== Extracted information ==
======

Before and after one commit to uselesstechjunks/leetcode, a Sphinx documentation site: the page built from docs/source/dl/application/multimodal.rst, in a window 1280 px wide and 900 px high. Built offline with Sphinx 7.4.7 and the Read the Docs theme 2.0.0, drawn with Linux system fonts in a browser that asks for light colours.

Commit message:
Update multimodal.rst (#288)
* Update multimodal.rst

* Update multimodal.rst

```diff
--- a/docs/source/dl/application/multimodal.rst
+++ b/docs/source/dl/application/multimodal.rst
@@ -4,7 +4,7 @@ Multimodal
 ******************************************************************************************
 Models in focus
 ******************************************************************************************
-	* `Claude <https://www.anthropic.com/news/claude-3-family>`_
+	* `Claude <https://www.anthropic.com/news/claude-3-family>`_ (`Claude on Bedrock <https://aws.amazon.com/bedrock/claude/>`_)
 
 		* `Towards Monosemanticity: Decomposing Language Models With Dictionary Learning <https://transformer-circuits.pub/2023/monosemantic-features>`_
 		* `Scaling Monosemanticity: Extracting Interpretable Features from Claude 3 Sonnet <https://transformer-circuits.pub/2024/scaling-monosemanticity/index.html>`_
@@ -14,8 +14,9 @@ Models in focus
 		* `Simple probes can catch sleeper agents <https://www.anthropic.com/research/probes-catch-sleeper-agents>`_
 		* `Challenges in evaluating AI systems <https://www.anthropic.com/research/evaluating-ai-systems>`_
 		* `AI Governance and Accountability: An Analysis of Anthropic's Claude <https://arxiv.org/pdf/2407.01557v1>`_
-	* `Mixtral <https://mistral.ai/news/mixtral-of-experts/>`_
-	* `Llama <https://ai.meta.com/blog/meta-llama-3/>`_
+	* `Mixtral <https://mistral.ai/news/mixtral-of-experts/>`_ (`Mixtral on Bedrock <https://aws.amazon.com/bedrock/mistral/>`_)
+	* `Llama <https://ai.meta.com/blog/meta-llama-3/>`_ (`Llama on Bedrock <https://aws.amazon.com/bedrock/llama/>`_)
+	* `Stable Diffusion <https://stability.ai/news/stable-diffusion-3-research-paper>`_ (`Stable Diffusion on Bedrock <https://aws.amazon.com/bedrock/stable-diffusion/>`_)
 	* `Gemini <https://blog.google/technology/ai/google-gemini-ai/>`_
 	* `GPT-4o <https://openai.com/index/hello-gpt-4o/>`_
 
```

======

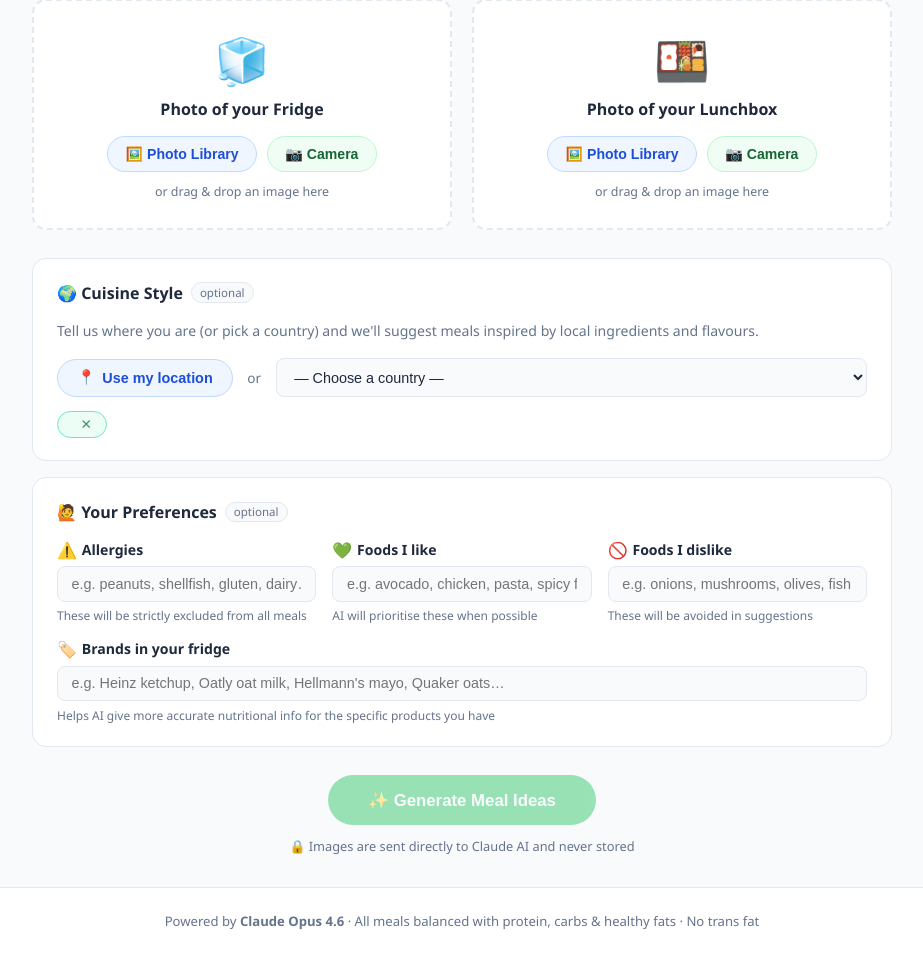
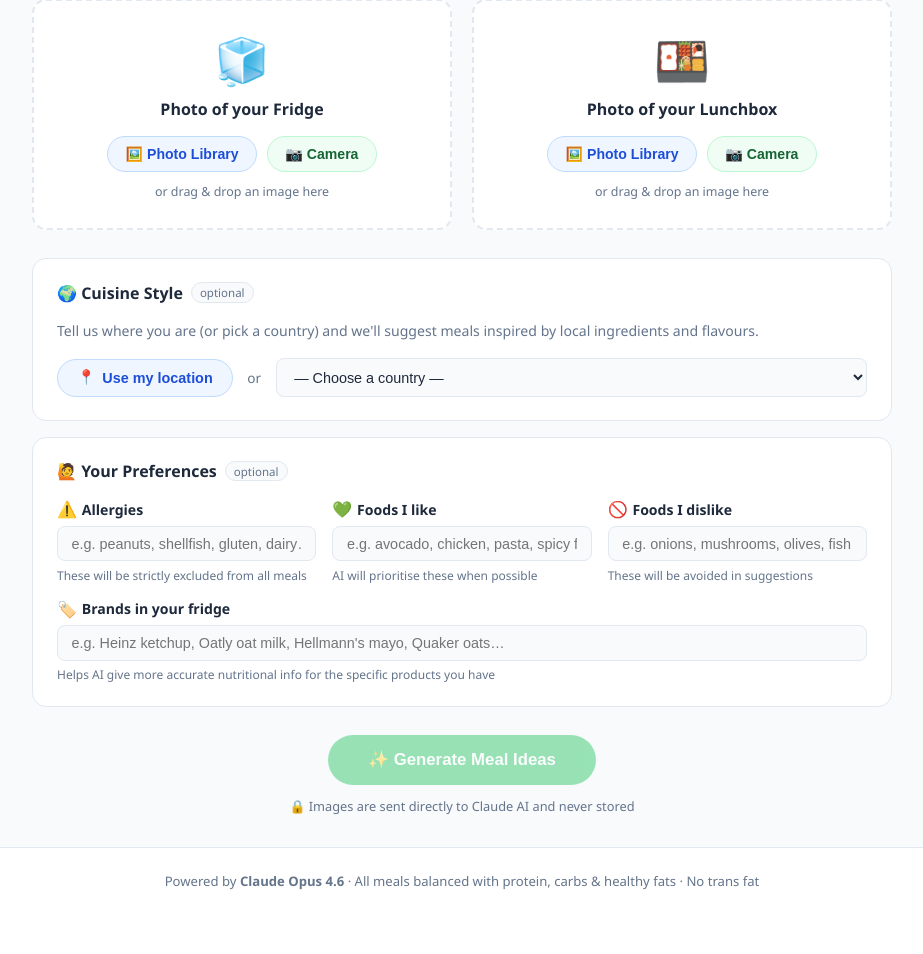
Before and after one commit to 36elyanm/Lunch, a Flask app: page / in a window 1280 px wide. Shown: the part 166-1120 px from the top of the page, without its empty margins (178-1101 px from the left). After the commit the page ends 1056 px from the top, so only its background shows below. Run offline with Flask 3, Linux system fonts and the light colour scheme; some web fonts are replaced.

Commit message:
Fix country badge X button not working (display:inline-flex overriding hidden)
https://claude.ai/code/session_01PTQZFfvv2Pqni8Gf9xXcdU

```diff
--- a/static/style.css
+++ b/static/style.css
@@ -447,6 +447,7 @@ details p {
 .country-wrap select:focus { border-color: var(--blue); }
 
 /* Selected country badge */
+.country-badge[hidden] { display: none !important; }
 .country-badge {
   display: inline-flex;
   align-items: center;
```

======

== Task to carry out ==
Tell how many lines in the material contain the string "country". Nothing but the number is needed.

== Finished task ==
5